Task:
All of the entries need to be written out again, exactly as they are.

Given data:

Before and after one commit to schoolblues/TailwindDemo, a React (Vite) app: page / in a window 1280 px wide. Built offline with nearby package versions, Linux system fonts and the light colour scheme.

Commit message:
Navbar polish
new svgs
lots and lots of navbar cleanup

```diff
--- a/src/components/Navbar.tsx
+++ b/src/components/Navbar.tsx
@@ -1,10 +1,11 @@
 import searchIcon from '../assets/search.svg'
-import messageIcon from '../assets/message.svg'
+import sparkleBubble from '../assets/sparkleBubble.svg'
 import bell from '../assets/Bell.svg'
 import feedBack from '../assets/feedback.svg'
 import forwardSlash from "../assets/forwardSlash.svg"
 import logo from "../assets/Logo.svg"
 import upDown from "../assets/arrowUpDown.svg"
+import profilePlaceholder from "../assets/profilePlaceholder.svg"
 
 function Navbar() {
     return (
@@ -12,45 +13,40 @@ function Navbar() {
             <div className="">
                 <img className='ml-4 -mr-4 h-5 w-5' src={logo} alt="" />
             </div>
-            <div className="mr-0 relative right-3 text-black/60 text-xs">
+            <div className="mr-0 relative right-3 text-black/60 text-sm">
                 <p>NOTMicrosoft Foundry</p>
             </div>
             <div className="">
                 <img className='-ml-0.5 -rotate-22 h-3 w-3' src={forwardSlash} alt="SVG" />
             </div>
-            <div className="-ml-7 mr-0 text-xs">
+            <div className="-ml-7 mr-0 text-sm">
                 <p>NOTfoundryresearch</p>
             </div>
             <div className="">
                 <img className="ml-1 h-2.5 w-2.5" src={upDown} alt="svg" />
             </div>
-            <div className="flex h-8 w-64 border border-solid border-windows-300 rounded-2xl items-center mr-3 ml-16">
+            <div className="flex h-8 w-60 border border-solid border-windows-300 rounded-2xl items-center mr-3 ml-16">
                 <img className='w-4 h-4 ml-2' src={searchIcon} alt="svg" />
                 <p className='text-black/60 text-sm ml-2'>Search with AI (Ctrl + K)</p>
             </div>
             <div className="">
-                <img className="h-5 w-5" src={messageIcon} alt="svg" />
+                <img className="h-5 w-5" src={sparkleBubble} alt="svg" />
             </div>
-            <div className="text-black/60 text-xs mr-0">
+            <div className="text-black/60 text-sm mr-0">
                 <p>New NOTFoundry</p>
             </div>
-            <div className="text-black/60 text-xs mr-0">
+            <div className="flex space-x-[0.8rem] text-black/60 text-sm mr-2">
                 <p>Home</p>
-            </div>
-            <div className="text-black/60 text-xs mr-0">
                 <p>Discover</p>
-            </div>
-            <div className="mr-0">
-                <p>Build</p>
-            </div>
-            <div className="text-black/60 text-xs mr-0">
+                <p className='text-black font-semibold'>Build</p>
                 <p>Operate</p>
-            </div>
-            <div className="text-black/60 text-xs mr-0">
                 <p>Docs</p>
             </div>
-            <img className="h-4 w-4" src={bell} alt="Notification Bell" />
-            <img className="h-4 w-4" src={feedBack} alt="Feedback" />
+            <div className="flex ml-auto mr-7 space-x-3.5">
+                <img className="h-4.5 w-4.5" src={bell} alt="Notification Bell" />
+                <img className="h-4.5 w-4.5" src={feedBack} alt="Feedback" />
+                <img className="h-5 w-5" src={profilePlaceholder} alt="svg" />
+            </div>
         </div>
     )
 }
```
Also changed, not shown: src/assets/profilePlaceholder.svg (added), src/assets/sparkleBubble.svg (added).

Solution for this exercise:
Before and after one commit to schoolblues/TailwindDemo, a React (Vite) app: page / in a window 1280 px wide. Built offline with nearby package versions, Linux system fonts and the light colour scheme.

Commit message:
Navbar polish
new svgs
lots and lots of navbar cleanup

```diff
--- a/src/components/Navbar.tsx
+++ b/src/components/Navbar.tsx
@@ -1,10 +1,11 @@
 import searchIcon from '../assets/search.svg'
-import messageIcon from '../assets/message.svg'
+import sparkleBubble from '../assets/sparkleBubble.svg'
 import bell from '../assets/Bell.svg'
 import feedBack from '../assets/feedback.svg'
 import forwardSlash from "../assets/forwardSlash.svg"
 import logo from "../assets/Logo.svg"
 import upDown from "../assets/arrowUpDown.svg"
+import profilePlaceholder from "../assets/profilePlaceholder.svg"
 
 function Navbar() {
     return (
@@ -12,45 +13,40 @@ function Navbar() {
             <div className="">
                 <img className='ml-4 -mr-4 h-5 w-5' src={logo} alt="" />
             </div>
-            <div className="mr-0 relative right-3 text-black/60 text-xs">
+            <div className="mr-0 relative right-3 text-black/60 text-sm">
                 <p>NOTMicrosoft Foundry</p>
             </div>
             <div className="">
                 <img className='-ml-0.5 -rotate-22 h-3 w-3' src={forwardSlash} alt="SVG" />
             </div>
-            <div className="-ml-7 mr-0 text-xs">
+            <div className="-ml-7 mr-0 text-sm">
                 <p>NOTfoundryresearch</p>
             </div>
             <div className="">
                 <img className="ml-1 h-2.5 w-2.5" src={upDown} alt="svg" />
             </div>
-            <div className="flex h-8 w-64 border border-solid border-windows-300 rounded-2xl items-center mr-3 ml-16">
+            <div className="flex h-8 w-60 border border-solid border-windows-300 rounded-2xl items-center mr-3 ml-16">
                 <img className='w-4 h-4 ml-2' src={searchIcon} alt="svg" />
                 <p className='text-black/60 text-sm ml-2'>Search with AI (Ctrl + K)</p>
             </div>
             <div className="">
-                <img className="h-5 w-5" src={messageIcon} alt="svg" />
+                <img className="h-5 w-5" src={sparkleBubble} alt="svg" />
             </div>
-            <div className="text-black/60 text-xs mr-0">
+            <div className="text-black/60 text-sm mr-0">
                 <p>New NOTFoundry</p>
             </div>
-            <div className="text-black/60 text-xs mr-0">
+            <div className="flex space-x-[0.8rem] text-black/60 text-sm mr-2">
                 <p>Home</p>
-            </div>
-            <div className="text-black/60 text-xs mr-0">
                 <p>Discover</p>
-            </div>
-            <div className="mr-0">
-                <p>Build</p>
-            </div>
-            <div className="text-black/60 text-xs mr-0">
+                <p className='text-black font-semibold'>Build</p>
                 <p>Operate</p>
-            </div>
-            <div className="text-black/60 text-xs mr-0">
                 <p>Docs</p>
             </div>
-            <img className="h-4 w-4" src={bell} alt="Notification Bell" />
-            <img className="h-4 w-4" src={feedBack} alt="Feedback" />
+            <div className="flex ml-auto mr-7 space-x-3.5">
+                <img className="h-4.5 w-4.5" src={bell} alt="Notification Bell" />
+                <img className="h-4.5 w-4.5" src={feedBack} alt="Feedback" />
+                <img className="h-5 w-5" src={profilePlaceholder} alt="svg" />
+            </div>
         </div>
     )
 }
```
Also changed, not shown: src/assets/profilePlaceholder.svg (added), src/assets/sparkleBubble.svg (added).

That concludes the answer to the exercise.